In fashion, what comes around goes around …. and around and around and around. On Thursday, I read a Wall Street Journal story called “Transparent Style That’s Sheer Daring” by the lovely Christina Binkley, which was about see-through clothing being big for spring. That trend has been bubbling up for a while — I wrote about it for the Huffington Post in March 2012 — but the look is finally hitting critical mass. A lot of people think fashion fads blossom overnight, but styles often take several seasons or years to go from Never Is the Next New Thing™ status to “beloved by fashion influencers” to mainstream. I traced the slow progress of peplum looks for the Huffington Post back in 2011 and peplum is still going strong now; I’m not even sure it’s peaked yet. Similarly, this month, I checked out the jewelry section on a big retailer’s website and discovered the first two pages were entirely devoted to word and letter jewelry — the same concept I showed that same retailer (to no interest) in 2010.
Being first, or among the first, isn’t the best business plan in fashion. As Lisa Armstrong remarked in her recent article on Tory Burch for the Telegraph:
“…here is the bottom line: in fashion, you’ll always make more money packaging taste than lobbing little grenades of genuinely new design at the world.”
I compare the timing issue to catching a once-daily train. If you arrive at the station two hours early, the train ain’t in the station. You wait around feeling cold and lonely and looking at your watch, only to get on that fucking train at the same time as the people who arrived as it showed up or even a few minutes later.

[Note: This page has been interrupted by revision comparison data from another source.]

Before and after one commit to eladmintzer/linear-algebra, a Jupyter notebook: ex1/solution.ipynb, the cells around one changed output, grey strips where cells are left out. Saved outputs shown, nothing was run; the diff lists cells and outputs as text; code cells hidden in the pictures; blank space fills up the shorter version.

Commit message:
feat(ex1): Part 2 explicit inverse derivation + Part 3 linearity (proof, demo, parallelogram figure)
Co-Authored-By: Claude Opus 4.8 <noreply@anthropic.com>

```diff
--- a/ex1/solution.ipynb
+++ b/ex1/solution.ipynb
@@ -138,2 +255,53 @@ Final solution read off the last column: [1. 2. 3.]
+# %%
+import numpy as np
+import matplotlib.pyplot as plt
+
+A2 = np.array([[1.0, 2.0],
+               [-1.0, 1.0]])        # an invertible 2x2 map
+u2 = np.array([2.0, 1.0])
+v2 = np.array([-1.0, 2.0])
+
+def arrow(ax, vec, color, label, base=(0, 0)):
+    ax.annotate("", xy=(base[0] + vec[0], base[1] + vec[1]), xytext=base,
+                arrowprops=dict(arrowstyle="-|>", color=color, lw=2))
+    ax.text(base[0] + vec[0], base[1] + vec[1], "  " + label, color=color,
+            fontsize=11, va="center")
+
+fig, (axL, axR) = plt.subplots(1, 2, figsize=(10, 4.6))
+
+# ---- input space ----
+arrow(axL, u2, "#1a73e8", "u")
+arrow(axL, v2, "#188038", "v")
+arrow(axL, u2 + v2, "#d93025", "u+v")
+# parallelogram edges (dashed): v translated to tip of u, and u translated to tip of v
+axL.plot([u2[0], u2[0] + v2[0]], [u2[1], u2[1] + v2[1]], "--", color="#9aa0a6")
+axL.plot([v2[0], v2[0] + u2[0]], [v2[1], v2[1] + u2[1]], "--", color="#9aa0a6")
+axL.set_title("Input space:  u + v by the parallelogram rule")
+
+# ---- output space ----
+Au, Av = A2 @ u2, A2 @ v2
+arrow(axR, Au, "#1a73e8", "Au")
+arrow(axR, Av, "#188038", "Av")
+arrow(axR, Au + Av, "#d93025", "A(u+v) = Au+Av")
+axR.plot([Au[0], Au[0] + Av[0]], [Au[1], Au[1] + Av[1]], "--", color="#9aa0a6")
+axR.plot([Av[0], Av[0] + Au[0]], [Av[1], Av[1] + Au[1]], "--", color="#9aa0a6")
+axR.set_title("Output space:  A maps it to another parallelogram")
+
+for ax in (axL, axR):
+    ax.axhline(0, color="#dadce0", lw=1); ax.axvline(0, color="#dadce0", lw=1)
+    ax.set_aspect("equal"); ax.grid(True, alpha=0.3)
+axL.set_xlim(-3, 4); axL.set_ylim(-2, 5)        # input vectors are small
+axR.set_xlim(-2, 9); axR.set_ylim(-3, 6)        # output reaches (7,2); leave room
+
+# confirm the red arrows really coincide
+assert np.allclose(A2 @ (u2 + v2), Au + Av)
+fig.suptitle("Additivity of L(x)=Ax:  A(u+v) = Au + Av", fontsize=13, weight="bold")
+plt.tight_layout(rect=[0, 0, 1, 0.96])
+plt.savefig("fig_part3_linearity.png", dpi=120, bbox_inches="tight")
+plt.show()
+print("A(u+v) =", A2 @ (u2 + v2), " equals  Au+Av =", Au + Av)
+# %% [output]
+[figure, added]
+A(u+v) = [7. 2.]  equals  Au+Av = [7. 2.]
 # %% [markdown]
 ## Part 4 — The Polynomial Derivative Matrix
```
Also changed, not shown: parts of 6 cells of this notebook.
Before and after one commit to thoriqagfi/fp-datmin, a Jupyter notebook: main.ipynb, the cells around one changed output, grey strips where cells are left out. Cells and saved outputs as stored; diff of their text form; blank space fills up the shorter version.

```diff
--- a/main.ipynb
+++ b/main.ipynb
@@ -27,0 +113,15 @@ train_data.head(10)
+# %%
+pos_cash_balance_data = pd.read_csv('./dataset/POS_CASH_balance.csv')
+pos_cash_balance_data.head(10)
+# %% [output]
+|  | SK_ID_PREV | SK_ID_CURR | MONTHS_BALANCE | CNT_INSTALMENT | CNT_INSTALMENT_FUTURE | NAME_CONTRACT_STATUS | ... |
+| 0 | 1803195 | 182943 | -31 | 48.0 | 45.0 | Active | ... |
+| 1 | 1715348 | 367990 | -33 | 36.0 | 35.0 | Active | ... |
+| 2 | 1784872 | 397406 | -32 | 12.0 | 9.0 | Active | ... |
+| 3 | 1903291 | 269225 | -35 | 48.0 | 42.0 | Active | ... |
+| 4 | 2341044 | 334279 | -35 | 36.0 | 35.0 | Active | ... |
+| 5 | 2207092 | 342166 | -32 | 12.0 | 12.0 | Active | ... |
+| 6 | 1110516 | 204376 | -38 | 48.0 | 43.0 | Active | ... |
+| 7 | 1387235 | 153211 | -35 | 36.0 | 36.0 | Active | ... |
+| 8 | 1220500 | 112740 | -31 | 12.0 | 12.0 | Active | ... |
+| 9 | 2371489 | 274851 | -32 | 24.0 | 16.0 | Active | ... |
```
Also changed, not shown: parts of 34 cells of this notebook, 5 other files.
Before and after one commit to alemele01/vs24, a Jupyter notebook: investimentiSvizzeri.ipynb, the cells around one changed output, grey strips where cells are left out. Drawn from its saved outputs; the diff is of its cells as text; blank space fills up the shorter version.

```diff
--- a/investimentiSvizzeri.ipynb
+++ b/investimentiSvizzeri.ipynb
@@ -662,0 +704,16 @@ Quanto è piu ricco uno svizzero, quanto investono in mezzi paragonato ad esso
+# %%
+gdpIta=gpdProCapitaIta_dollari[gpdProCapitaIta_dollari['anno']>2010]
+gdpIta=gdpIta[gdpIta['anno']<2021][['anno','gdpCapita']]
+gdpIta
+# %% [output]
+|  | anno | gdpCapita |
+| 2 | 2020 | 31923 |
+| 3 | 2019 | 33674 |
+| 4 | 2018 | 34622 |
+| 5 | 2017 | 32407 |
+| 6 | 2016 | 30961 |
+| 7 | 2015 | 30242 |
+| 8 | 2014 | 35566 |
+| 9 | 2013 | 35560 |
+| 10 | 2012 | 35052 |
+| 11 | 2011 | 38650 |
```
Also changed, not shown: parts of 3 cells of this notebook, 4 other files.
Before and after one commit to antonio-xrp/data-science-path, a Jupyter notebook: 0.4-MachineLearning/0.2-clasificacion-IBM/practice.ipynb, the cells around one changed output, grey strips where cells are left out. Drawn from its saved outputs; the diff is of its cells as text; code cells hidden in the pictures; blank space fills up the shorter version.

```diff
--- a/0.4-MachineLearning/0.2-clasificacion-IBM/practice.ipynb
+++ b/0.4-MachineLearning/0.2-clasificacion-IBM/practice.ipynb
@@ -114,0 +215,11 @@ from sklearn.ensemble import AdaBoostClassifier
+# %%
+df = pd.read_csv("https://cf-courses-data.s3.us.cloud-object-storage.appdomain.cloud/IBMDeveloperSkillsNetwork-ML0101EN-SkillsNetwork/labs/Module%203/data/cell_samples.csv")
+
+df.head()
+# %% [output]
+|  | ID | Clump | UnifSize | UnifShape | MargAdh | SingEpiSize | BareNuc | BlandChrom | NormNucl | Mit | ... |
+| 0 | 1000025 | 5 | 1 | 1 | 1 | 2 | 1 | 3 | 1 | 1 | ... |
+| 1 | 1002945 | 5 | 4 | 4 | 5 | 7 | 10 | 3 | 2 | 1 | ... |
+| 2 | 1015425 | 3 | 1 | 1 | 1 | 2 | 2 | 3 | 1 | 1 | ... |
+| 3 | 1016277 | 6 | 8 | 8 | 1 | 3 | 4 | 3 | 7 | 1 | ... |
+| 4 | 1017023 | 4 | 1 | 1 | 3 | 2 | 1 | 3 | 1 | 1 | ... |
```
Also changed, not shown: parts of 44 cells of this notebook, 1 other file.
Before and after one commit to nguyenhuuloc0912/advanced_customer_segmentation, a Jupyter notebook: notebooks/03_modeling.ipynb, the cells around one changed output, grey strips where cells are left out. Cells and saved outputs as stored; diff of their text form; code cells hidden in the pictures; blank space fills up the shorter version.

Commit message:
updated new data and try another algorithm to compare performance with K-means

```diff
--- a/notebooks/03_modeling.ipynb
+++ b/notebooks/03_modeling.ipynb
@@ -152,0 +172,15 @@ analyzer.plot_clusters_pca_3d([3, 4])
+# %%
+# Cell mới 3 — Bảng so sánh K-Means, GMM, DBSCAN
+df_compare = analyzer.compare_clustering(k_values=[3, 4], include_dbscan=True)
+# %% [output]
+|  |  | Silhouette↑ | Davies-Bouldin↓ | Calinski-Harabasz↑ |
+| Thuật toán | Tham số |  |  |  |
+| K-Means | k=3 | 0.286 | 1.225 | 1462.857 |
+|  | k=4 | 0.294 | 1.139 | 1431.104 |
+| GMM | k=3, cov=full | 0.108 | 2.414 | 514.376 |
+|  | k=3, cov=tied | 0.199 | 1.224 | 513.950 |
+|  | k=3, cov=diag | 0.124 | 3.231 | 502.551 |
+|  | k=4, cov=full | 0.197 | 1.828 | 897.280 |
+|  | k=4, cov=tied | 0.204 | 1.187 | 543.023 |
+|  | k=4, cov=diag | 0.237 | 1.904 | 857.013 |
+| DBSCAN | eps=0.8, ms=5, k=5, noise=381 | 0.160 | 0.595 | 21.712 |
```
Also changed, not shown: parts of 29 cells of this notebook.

Even though I know better now, I can’t put the brakes on new ideas and wind up designing jewelry that people find to be strange or disturbing, whether it’s a style that advertises one’s age, is mildly obscene or insanely detailed. (I and my customers have been told, in all seriousness, that my IDGAF and GTFOH necklaces are contributing to the coarsening of our civilization. Makes me feel so rock ‘n’ roll, like a mop-topped Beatle.) I console myself with what Lisa Armstrong went on to say: “But without innovation, taste eventually becomes arid.” And maybe one day I’ll accidentally show up at the train station at the right time, despite myself.
But these thoughts have nothing to do with the real reason Christina’s story jumped out at me. That was the photo of Rachel Weisz in a partially sheer Louis Vuitton dress at the Golden Globes.
It reminded me of this Versace gown — also sheer on the top and bottom — that I wore in 2003.
The dress was vintage when I got it. Some peeps at Versace thought it was probably from a collection before Gianni Versace’s 1997 murder, so I want to tip my hat to the late, great designer for this one. If only I still had the dress, I’d be right on trend! But it fell victim to a bad tailor and I had to let it go.
At least I’ll be able to shop my closet for graphic pencil skirts. Also on Thursday, the New York Times ran a short item called “Skirts With a Point,” that said:
“The pencil skirt, knee length or longer, a little more hard-edge, is a big statement for spring. You will see it in denim (Miu Miu), in graphic black and white (Louis Vuitton), in guipure lace (Derek Lam) and embellished with fabric flowers (Dries Van Noten).”
I am all over this thanks to some early ’90s skirts by designer Todd Oldham. And what great timing too — designer/blogger/stylist Stacy Lomman has recently been helping me style these rainbow-y pieces. I was so excited to wear this skirt with an old Versace top in November …
… and, earlier this month, Stacy found two new tops to go with this Oldham skirt, so I’ll be taking this one for a spin soon.
So a tip of the hat for Todd Oldham, too, for keeping me stylish in skirts that are at least 15 years old. My advice to y’all now: don’t buy any of the new sheer clothes or pencil skirts solely because they’re “in.” Only buy them if you adore them … and then keep them forever, because they’ll be back!